In April 2021, Corey Anderson said, “In two fights / six months with Bellator, I’ve made double of what I did in 15 fights (11 wins 2 bonuses) seven years with UFC. Now I live and enjoy life to the fullest with my family everyday! Let that marinate ….”
Tyron Woodley, a former UFC welterweight champion, said in June 2021 that his boxing matchup opposite Jake Paul was going to be, “Easiest fight of my career and biggest purse of my career all in one night.”
Earlier this month, Kevin Lee said, “My contract (with Eagle FC) will make more than most UFC champions see, so that part is kind of nice. But the competitor in me still thinks it’s the same game. … I’m going to make more than UFC champions in my first fight, so we’re having fun.”
Mike Perry also got involved in the conversation this month, comparing his BKFC pay to his UFC pay. “I’m making double. Or more than double because now, they took some pressure off, I guess, with…I need to think about it that way sometimes as if there was a win purse. Triller gave me a good win bonus. I had something to fight for extra. But not having to think about the other side of it, I really just felt like I got to be me.”
Chad Mendes was the most recent fighter to lend his voice to the chorus when he said BKFC paid him more than he received for any of his UFC fights. This includes two title fights and an interim title fight opposite Conor McGregor, where he received $500,000 along with reportedly an extra $200,000 bonus.
Each of these claims made headlines and were interesting talking points, but not one fighter who claimed the UFC paid them less than they are making outside the promotion offered a specific figure or a shred of proof. According to Dana White, that should not be a sticking point because, as he once told Dan Le Batard, “Listen, every fighter that fights for me has the opportunity to go out and say what they make. They can say it publicly.”
In that case, if these fighters are making more than they were in the UFC, they should disclose what they made then and what they are making now. Outside of that, the UFC can claim, as White did when the topic of Woodley’s pay came up, “I’ve been hearing that bulls—t forever, they’re all full of s—t. What’s he making? Exactly. If it’s that much money and he’s so proud of how much it is, how much is it? They’re all full of shit.”
I won’t go as far as White did and outright dismiss the claims of the fighters, but I will say that by disclosing their pay, the fighters will move the conversation of fighter pay forward, both in the UFC and out of the UFC.

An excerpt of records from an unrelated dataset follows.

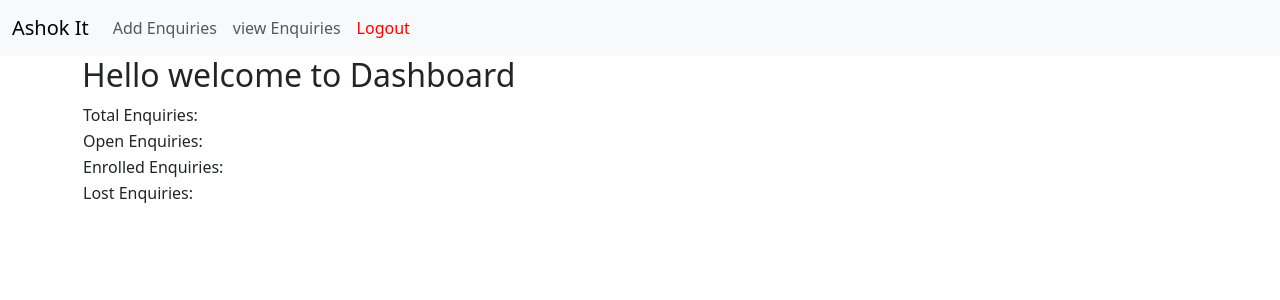
Repository: dibyajyotipanigrahi/Mini-Projects
Page: http://localhost/dashboard
The author's editor kept a copy of each file at every save. The page is drawn from the files as they stood at one save, then again after the next save.
The browser window is 1280 px wide. The pictures show the whole page.
The page is this project's Thymeleaf template; nobody is signed in. The template is opened directly, without the code that normally fills it, so the values that code supplies are empty.

Above is the page before, as saved 2024-04-25 19:08:37.

After the next save:
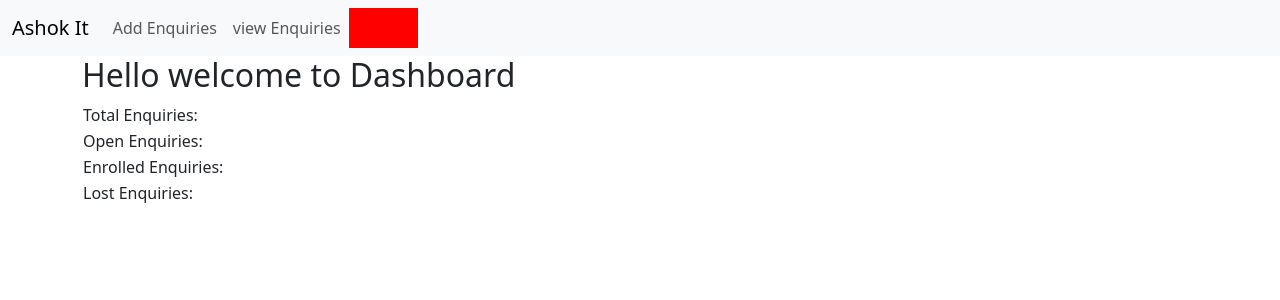
Saved 40 s later.
--- a/01-Councellors-Application/src/main/resources/templates/dashboard.html
+++ b/01-Councellors-Application/src/main/resources/templates/dashboard.html
@@ -30,7 +30,7 @@
 						<a class="nav-link" href="enquiries">view Enquiries</a>
 					</li>
 					<li class="nav-item">
-						<a class="nav-link" href="logout" style="color: red;">Logout</a>
+						<a class="nav-link" href="logout" style="color: red;background-color: red;">Logout</a>
 					</li>
 
 				</ul>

Once sports like NBA, MLB, NHL and NFL began disclosing athlete pay, pay went up exponentially. One reason for that is it gives everyone a point to negotiate from. When everyone knows what everyone else is making, they can compare and make a case for what they deserve to be paid based on facts and numbers. Right now, UFC fighters are at the mercy of the promotion. If there’s no factual base to negotiate from, there’s no true negotiation.
As it stands, the big claims of the above fighters get their names in the media for a day or so, but they achieve little else. If they want to help other fighters and perhaps themselves — Mendes has three fights remaining on his UFC contract and has expressed a possible desire to return to the octagon — they will start talking real numbers.
Until that happens, what we’re hearing is just noise that the UFC can once again easily dismiss as “bulls-t.”
About the author